 The trial court did not deny to the state the right to show good cause for the failure to bring the defendant to trial within the period of sixty days after the information was filed, but, on the contrary, permitted the state to make, and the state attempted to make, such a showing. The court held, however, that the showing made was insufficient, and whether it was so or not, is the final question involved. The state's showing was indeed meager. A deputy from the sheriff's office was called, and, pertaining to the inquiry here involved, gave the following testimony:
"Q. Did you receive a warrant for the arrest of one David Lester, on or about the 28th day of April, 1930? A. The sheriff's office received such a warrant, yes. Q. When? A. I have not the original warrant with me, but I presume on the 28th, — on the day it was issued. I have a copy of the warrant, but not the original. Q. After receiving that warrant, Mr. McIntosh, what did the sheriff's office do towards apprehending this defendant? A. I believe that Deputy Cobain collected the information that the defendant was presumed to be in Pierce county and I wrote a letter to the sheriff's office of Pierce county, sending the sheriff a copy of the warrant, dated April 29th. Q. That was immediately after receiving the warrant? A. The following day, or the same day, one or the other. Q. Did you receive any communication from the sheriff in Pierce county? A. Received no reply from the sheriff in Pierce county at all and on July 17th, I wrote a second letter, just before the apprehension of the defendant. Q. Then when, Mr. McIntosh, was this defendant arrested? A. I cannot give you the date of the arrest, a few days ago."
We agree with the trial court in its holding that this was not a showing of good cause for the delay in making the arrest. It was incumbent upon the sheriff to make a reasonable effort to apprehend the defendant within the statutory period, and here it can hardly be said there was any such effort at all. The sheriff's office force seem to have believed that the defendant had departed from the county of Grays Harbor, and acted on the belief without making any search for him within that county, yet, as the sheriff's return shows, he was later found and arrested therein.

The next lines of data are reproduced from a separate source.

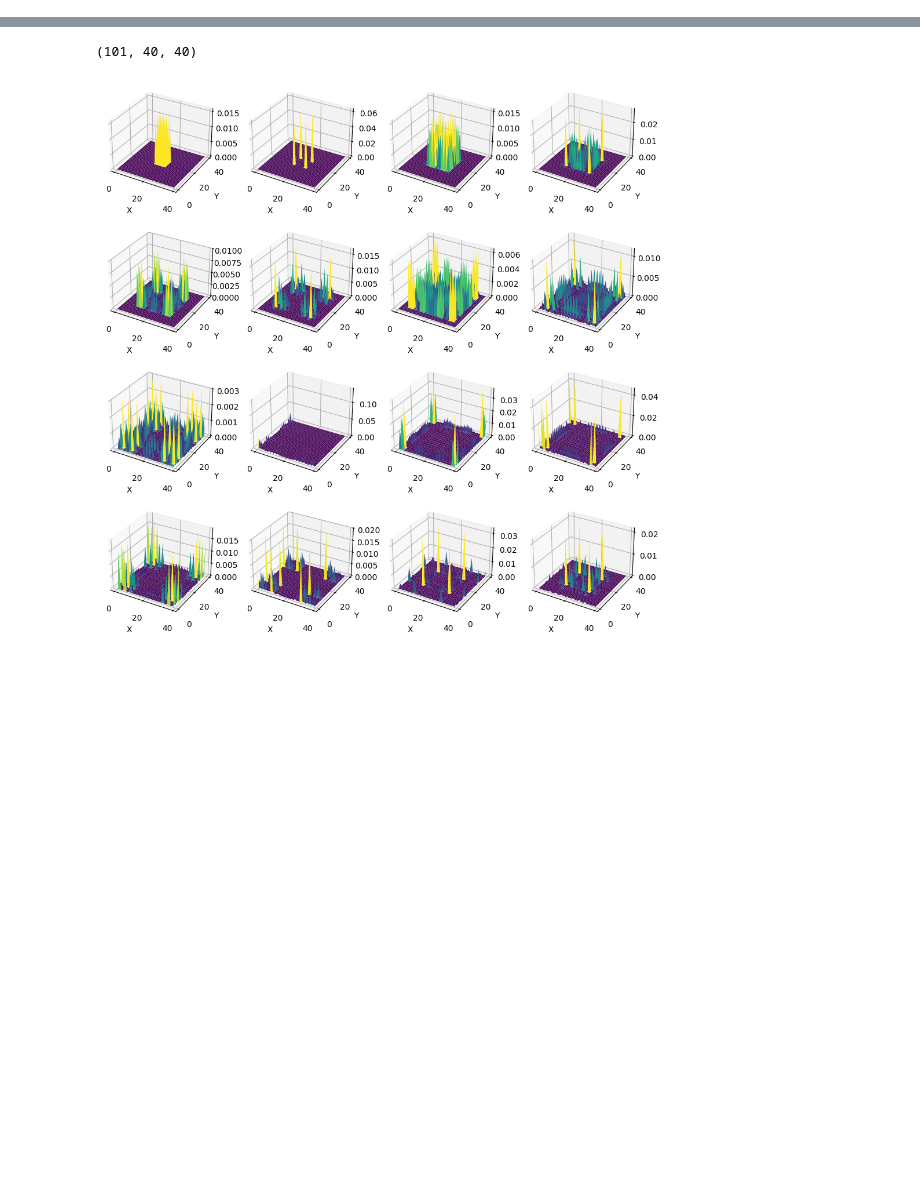
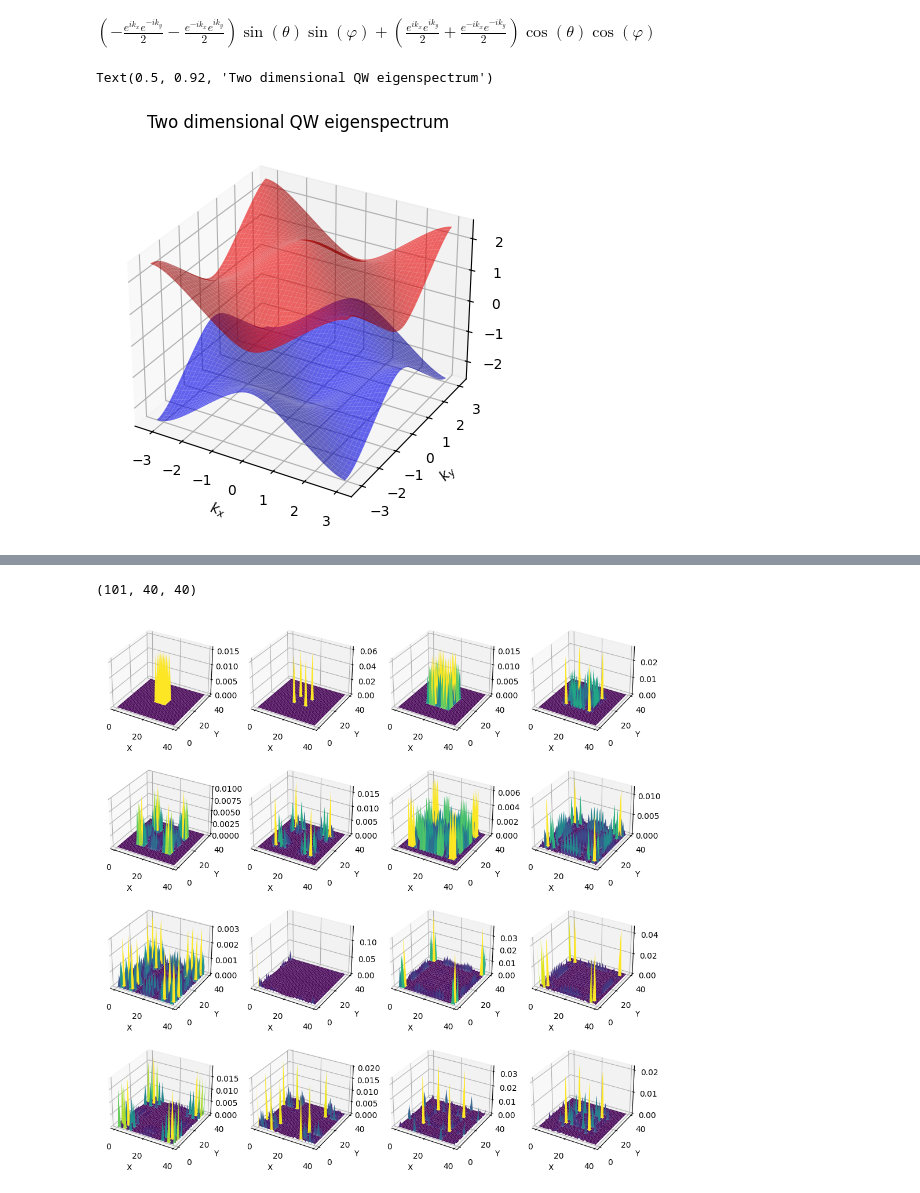
Before and after one commit to JedrekSt/NonHermitianQW, a Jupyter notebook: demo_/two_dimensional.ipynb, the cells around one changed output, grey strips where cells are left out. Cells and saved outputs as stored; diff of their text form; code cells hidden in the pictures; blank space fills up the shorter version.

```diff
--- a/demo_/two_dimensional.ipynb
+++ b/demo_/two_dimensional.ipynb
@@ -24 +56,47 @@ from ipywidgets import interact
+# %%
+from sympy.physics.matrices import msigma
+
+kx,ky,Ek = symbols('k_{x},k_{y},E_{k}',Reals = True)
+th,ph = symbols('theta,varphi',Reals = True)
+nx,ny,nz = symbols('m_{x},m_{y},m_{x}',Reals = True)
+
+Sx = exp(-I*kx*msigma(3))
+Sy = exp(-I*ky*msigma(3))
+Cx = simplify(exp(-I*th*msigma(2)))
+Cy = simplify(exp(-I*ph*msigma(2)))
+
+Uk_ = exp(-I*(nx*msigma(1)+ny*msigma(2)+nz*msigma(3))*Ek)
+
+Uk = Sx * Cx * Sy * Cy
+
+lhs = simplify(Uk_[0] + Uk_[3]).subs({nx**2+ny**2+nz**2 :  1})/2
+rhs = simplify(Uk[0]+Uk[3])/2
+
+rhs = collect(collect(expand(rhs),cos(th)*cos(ph)),sin(th)*sin(ph))
+rhs
+# %% [output]
+$\displaystyle \left(- \frac{e^{i k_{x}} e^{- i k_{y}}}{2} - \frac{e^{- i k_{x}} e^{i k_{y}}}{2}\right) \sin{\left(\theta \right)} \sin{\left(\varphi \right)} + \left(\frac{e^{i k_{x}} e^{i k_{y}}}{2} + \frac{e^{- i k_{x}} e^{- i k_{y}}}{2}\right) \cos{\left(\theta \right)} \cos{\left(\varphi \right)}$
+# %%
+E_ = lambda k_x,k_y,thx,thy : np.arccos(np.cos(k_x+k_y)*np.cos(thx)*np.cos(thy) - np.cos(k_x-k_y)*np.sin(thx)*np.sin(thy))
+
+thx = np.pi/1.5
+thy = np.pi/8
+
+dim = 50
+k_x = 2*np.pi/dim * (np.arange(0,dim) - dim//2)
+k_y = 2*np.pi/dim * (np.arange(0,dim) - dim//2)
+k_x,k_y = np.meshgrid(k_x,k_y)
+
+Spectrum = E_(k_x,k_y,thx,thy)
+fig = plt.figure(figsize = (5,5))
+ax = fig.add_subplot(projection="3d")
+ax.plot_surface(k_x,k_y,Spectrum,color = "red",alpha = 0.6)
+ax.plot_surface(k_x,k_y,-Spectrum,color = "blue", alpha = 0.6)
+ax.set_xlabel(r"$k_{x}$")
+ax.set_ylabel(r"$k_{y}$")
+ax.set_zlabel(r"$E_{\vec{k}}$")
+ax.set_title("Two dimensional QW eigenspectrum")
+# %% [output]
+Text(0.5, 0.92, 'Two dimensional QW eigenspectrum')
+[figure, added]
 # %%
```
Also changed, not shown: parts of 6 cells of this notebook.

There being no showing that the defendant fled from justice, concealed himself, or committed any act to avoid arrest, it cannot be said that the trial of the cause was delayed by any act of his own, and, if the statute is to be given effect as written, there was no error committed in dismissing the information.
The judgment is affirmed.
BEALS, MILLARD, and BEELER, JJ., concur.
TOLMAN, C.J., dissents.